See Haupert (2009) for a discussion of MLB wages during different labor regimes.
Section 3 has a more detailed discussion of this literature.
A time-fixed-effects panel regression can also identify time variations in the average salary while accounting for other explanatory variables, but this method does not otherwise allow structure of the regression relationship to change. We chose a regime-switching procedure instead to specifically capture changes in the relationship of the dependent variable (salary) and the explanatory variables (performance and experience) over time.
Seymour (1960), p. 85.
Failed competitors and their years of operation: Union Association 1884, American Association 1882–1891, Players League 1890, Federal League 1914–1915. The American League was formed as a competing league in 1901 and merged with the National League in 1903.
See Haupert (2009).
For a compelling history of these negotiations, see Miller (1991).
Scully (1974), p. 934 footnote.
With time series data, a Kalman filter can be used to estimate a model with time-varying regression coefficients, where the coefficients may evolve according to their own autoregressive process and/or depend on explanatory variables. See Hamilton (1994), Chapter 13 for a foundation for structuring and estimating such models.
Kim and Nelson (1999a) use the method to find regime switches in the volatility of shocks that drive the business cycle. Many authors after him have used it to detect changes in monetary policy and/or macroeconomic volatility.
For the standard pooled panel regression model, the assumption that the error term is normally distributed is not necessary. We make this assumption at the introduction of the model because it will be necessary in order to estimate the regime-switching panel model by maximum likelihood.
- Fort R (1992) Pay and performance: is the field of dreams barren? In: Sommers PM (eds) Diamonds are forever: the business of baseball. Brookings, Washington, DC, pp 134–162Google Scholar
- Frank RH (1984) Are workers paid their marginal products? Am Econ Rev 74:s 549–571Google Scholar
- Hamilton J (1994) Time series analysis. Princeton University Press, PrincetonGoogle Scholar

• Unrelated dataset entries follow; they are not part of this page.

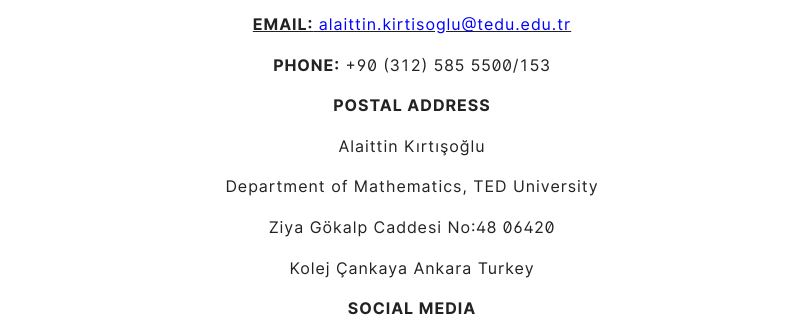
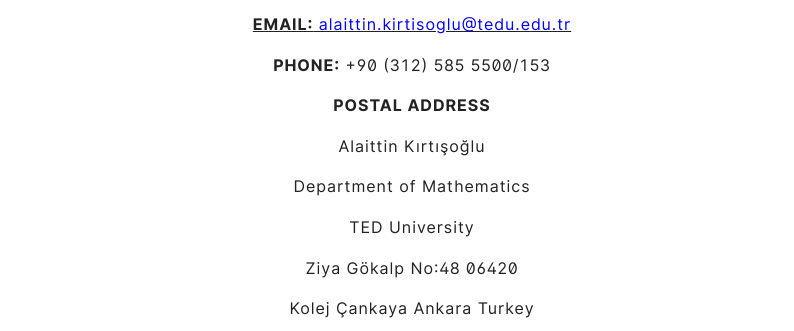
Before and after one commit to kirtisoglu/kirtisoglu.github.io, a plain HTML site: page contact/index.html in a window 1280 px wide. Shown: the part 397-728 px from the top of the page, without its empty margins (228-1022 px from the left). Drawn offline with nearby package versions, Linux system fonts and the light colour scheme.

Commit message:
Update index.html

```diff
--- a/contact/index.html
+++ b/contact/index.html
@@ -132,8 +132,9 @@
     <p><b>PHONE:</b> +90 (312) 585 5500/153</p>
     <p><b>POSTAL ADDRESS</b></p>
     <p>Alaittin Kırtışoğlu</p>
-    <p>Department of Mathematics, TED University</p>
-    <p>Ziya Gökalp Caddesi No:48 06420</p>
+    <p>Department of Mathematics</p>
+    <p>TED University</p>
+    <p>Ziya Gökalp No:48 06420</p>
     <p>Kolej Çankaya Ankara Turkey</p>
 
     <p><b>SOCIAL MEDIA</b></p>
```
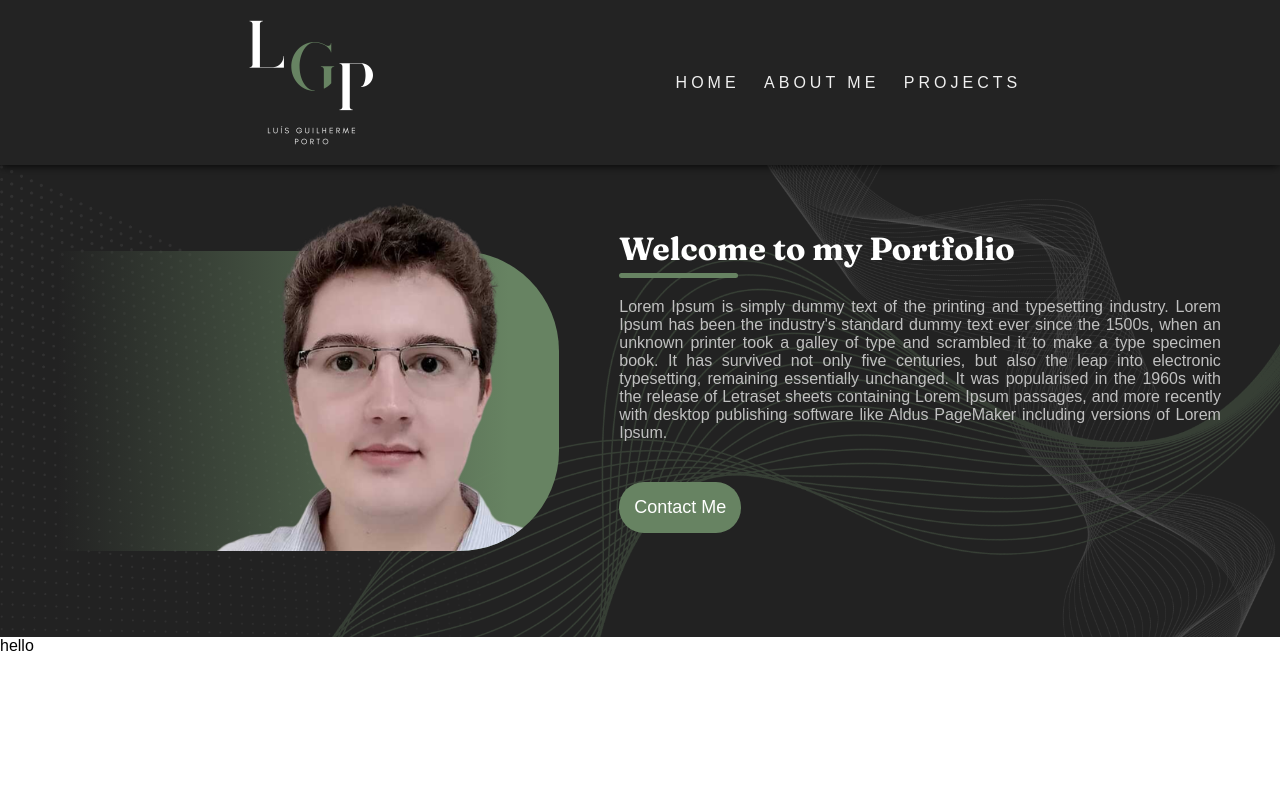
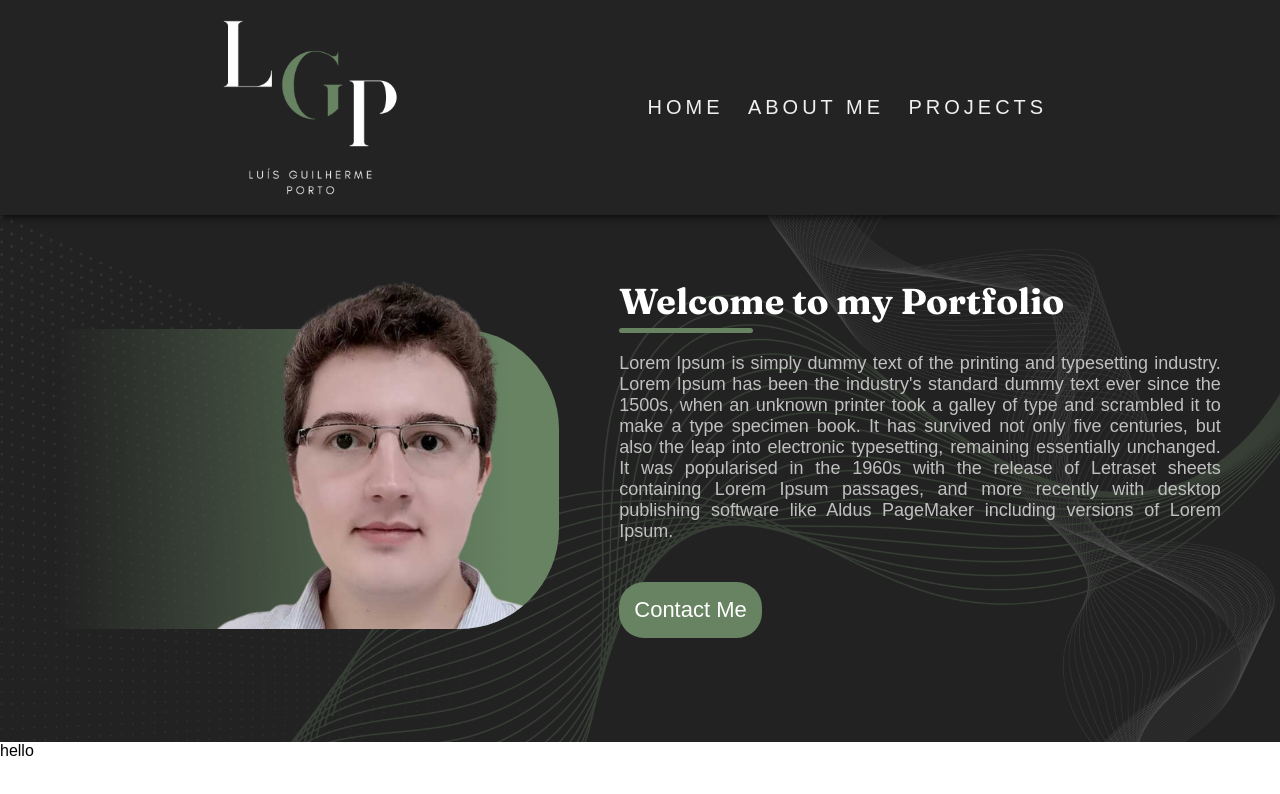
Before and after one commit to LuisGPorto1995/html-portfolio, a plain HTML site: page index.html in a window 1280 px wide. Drawn offline with Linux system fonts and the light colour scheme; a web font is replaced by a local one.

Commit message:
modified:   style.css

```diff
--- a/style.css
+++ b/style.css
@@ -27,8 +27,8 @@
 
 .logo {
     display: inline-block;
-    width: 125px;
-    height: 125px;
+    width: 175px;
+    height: 175px;
     margin-right: 50px;
 }
 
@@ -49,6 +49,7 @@
 
 .links a {
     font-weight: 400;
+    font-size: 20px;
     letter-spacing: 4px;
     text-decoration: none;
     display: inline-block;
@@ -127,6 +128,7 @@
 
 .welcome-text-header {
     font-family: 'Fraunces';
+    font-size: 36px;
     color: white;
     position: relative;
     display: inline-block;
@@ -150,6 +152,7 @@
 }
 
 .welcome-text-paragraph {
+    font-size: 18px;
     color: #c0c0c0;
     text-align: justify;
 }
@@ -158,7 +161,7 @@
 .contact-btn button {
     margin: 40px 0px;
     padding: 15px;
-    font-size: 18px;
+    font-size: 22px;
     font-weight: 500;
     cursor: pointer;
     color: #FFFFFF;
@@ -182,7 +185,7 @@
 
 /****** ESTILO DO CORPO ******/
 
-@media only screen and (max-width: 768px) {
+@media only screen and (max-width: 1024px) {
 
     .header-description {
         padding: 40px 5%;
```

- Haupert MJ (2009) Player pay and productivity in the reserve clause and collusion eras. Nine J Baseball Hist Cult 18:63–85Google Scholar
- Kim C-J, Nelson CR (1999b) State-space models with regime switching: classical and Gibbs-sampling approaches with applications. MIT Press, CambridgeGoogle Scholar
- Miller M (1991) A whole different game: the sport and business of baseball. Carol Publishing Group, SeacaucusGoogle Scholar
- Scully GW (1974) Pay and performance in major league baseball. Am Econ Rev 64:915–930Google Scholar
- Scully GW (1989) The business of major league baseball. University of Chicago Press, ChicagoGoogle Scholar
- Seymour H (1960) Baseball: the early years. Oxford University Press, New YorkGoogle Scholar
- Zimbalist A (1992) Salaries and performance: beyond the Scully model. In: Sommers PM (eds) Diamonds are forever: the business of baseball. Brookings, Washington, DC, pp 109–133Google Scholar